For decades, Jeff Thomas has been partly responsible for lighting up both the skies and the faces of crowds, as he produced some of the most spectacular pyrotechnics shows in the Bay Area.

As he prepared for the show at Saturdays A's game, it was different from all the rest, because he knew it would be his last.

"A little sad, yeah. I'd kind of like to do this forever, but I try to be real about it. Got family and it's time to go out and enjoy life," said Jeff Thomas, a Pyro Show Producer.

For thirty years, he's worked for Pyro Spectaculars by Souza. What started as a hobby, turned into a profession.

Even after arranging and seeing thousands of shows, for him the job is still a blast.

"The rewarding part is entertaining, seeing the smiles on kids faces, parents," said Thomas.

Technology has had a small influence on fireworks shows, helping with timing and precision.

But the allure is something primal Thomas says he still hasn't quite figured out.

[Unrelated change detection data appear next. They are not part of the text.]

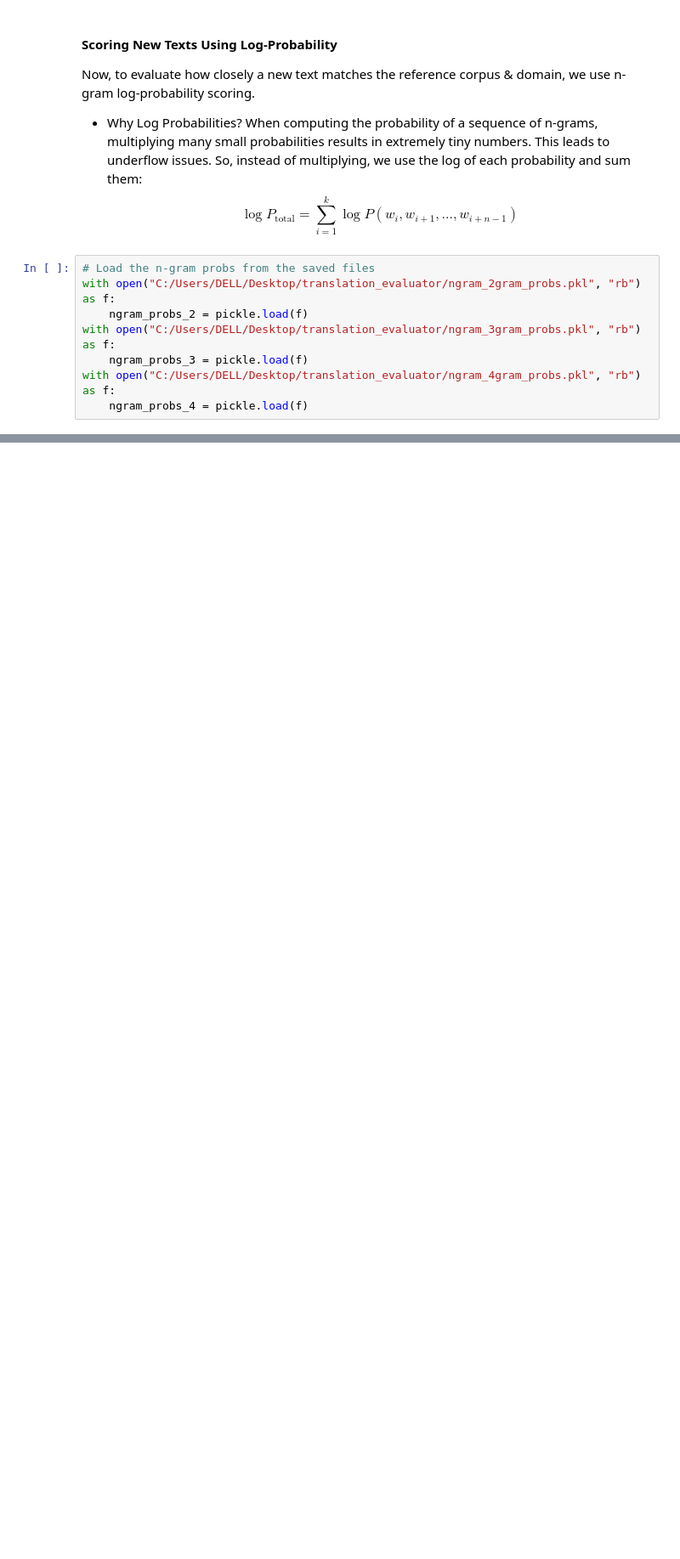
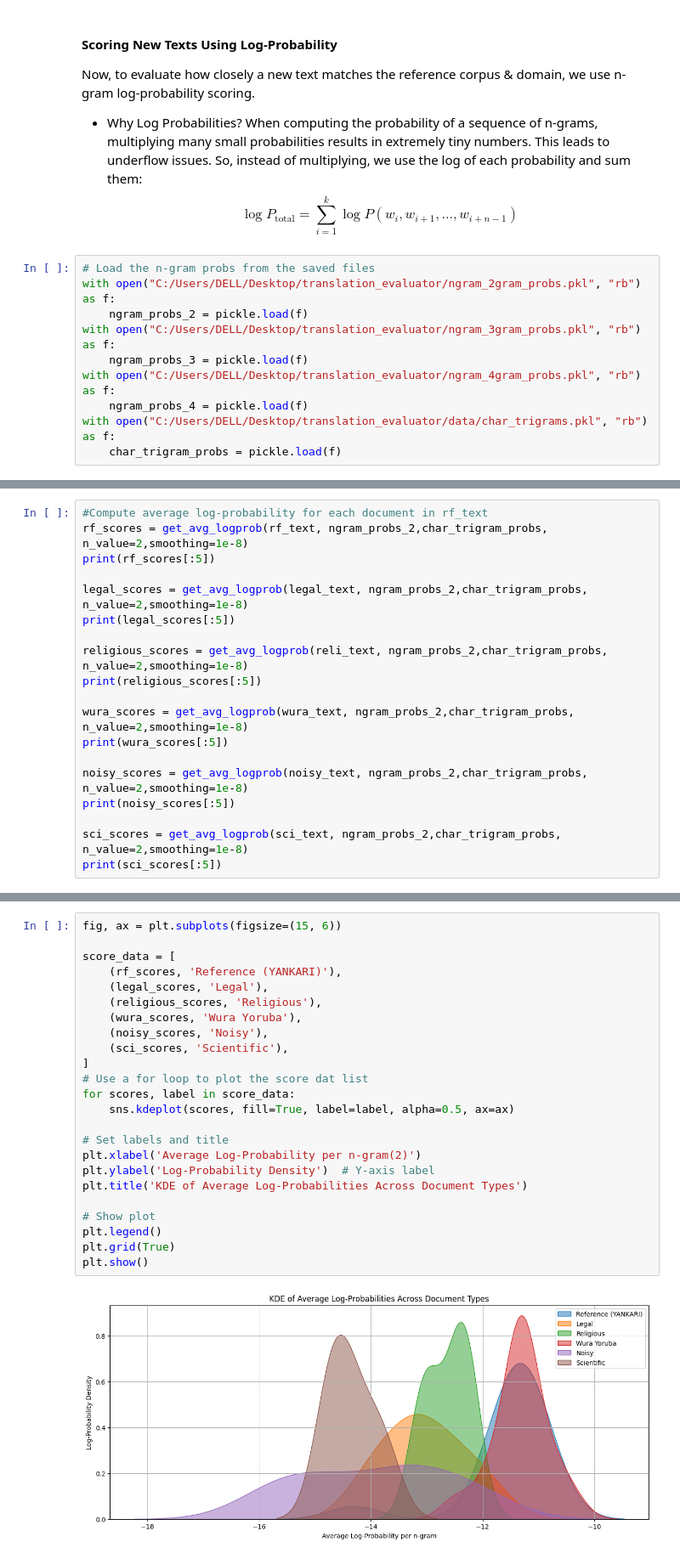
Before and after one commit to Adeleyi/translation-analysis, a Jupyter notebook: n_gram.ipynb, the cells around one changed output, grey strips where cells are left out. Shown at 85% size. Cells and saved outputs as stored; diff of their text form; blank space fills up the shorter version.

```diff
--- a/n_gram.ipynb
+++ b/n_gram.ipynb
@@ -138,3 +184,5 @@ with open("C:/Users/DELL/Desktop/translation_evaluator/ngram_3gram_probs.pkl", "
     ngram_probs_3 = pickle.load(f)
 with open("C:/Users/DELL/Desktop/translation_evaluator/ngram_4gram_probs.pkl", "rb") as f:
     ngram_probs_4 = pickle.load(f)
+with open("C:/Users/DELL/Desktop/translation_evaluator/data/char_trigrams.pkl", "rb") as f:
+    char_trigram_probs = pickle.load(f)
@@ -232,0 +326,19 @@ plt.show()
+# %%
+#Compute average log-probability for each document in rf_text
+rf_scores = get_avg_logprob(rf_text, ngram_probs_2,char_trigram_probs, n_value=2,smoothing=1e-8)
+print(rf_scores[:5])
+
+legal_scores = get_avg_logprob(legal_text, ngram_probs_2,char_trigram_probs, n_value=2,smoothing=1e-8)
+print(legal_scores[:5])
+
+religious_scores = get_avg_logprob(reli_text, ngram_probs_2,char_trigram_probs, n_value=2,smoothing=1e-8)
+print(religious_scores[:5])
+
+wura_scores = get_avg_logprob(wura_text, ngram_probs_2,char_trigram_probs, n_value=2,smoothing=1e-8)
+print(wura_scores[:5])
+
+noisy_scores = get_avg_logprob(noisy_text, ngram_probs_2,char_trigram_probs, n_value=2,smoothing=1e-8)
+print(noisy_scores[:5])
+
+sci_scores = get_avg_logprob(sci_text, ngram_probs_2,char_trigram_probs, n_value=2,smoothing=1e-8)
+print(sci_scores[:5])
@@ -232,0 +352,26 @@ plt.show()
+# %%
+fig, ax = plt.subplots(figsize=(15, 6))
+
+score_data = [
+    (rf_scores, 'Reference (YANKARI)'),
+    (legal_scores, 'Legal'),
+    (religious_scores, 'Religious'),
+    (wura_scores, 'Wura Yoruba'),
+    (noisy_scores, 'Noisy'),
+    (sci_scores, 'Scientific'),
+]
+# Use a for loop to plot the score dat list
+for scores, label in score_data:
+    sns.kdeplot(scores, fill=True, label=label, alpha=0.5, ax=ax)
+
+# Set labels and title
+plt.xlabel('Average Log-Probability per n-gram(2)')
+plt.ylabel('Log-Probability Density')  # Y-axis label
+plt.title('KDE of Average Log-Probabilities Across Document Types')
+
+# Show plot
+plt.legend()
+plt.grid(True)
+plt.show()
+# %% [output]
+[figure, added]
```
Also changed, not shown: parts of 21 cells of this notebook, 2 other files.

These magical displays have taken him around the world. But Thomas says there's been lots of stress making sure shows run smoothly and are safe.

He says his proud of the work he's done bringing flashes of entertainment and briefly lighting up peoples lives.

Now it's his turn to literally go out with a bang.

"I still want to get out and enjoy the world and travel and have a good time while I'm still healthy enough to do that," said Thomas.

Thomas says he's enjoyed all the shows he's done over the years, but if he had to pick a favorite it would be the Millennium show in San Francisco.

He says that one was hard to beat.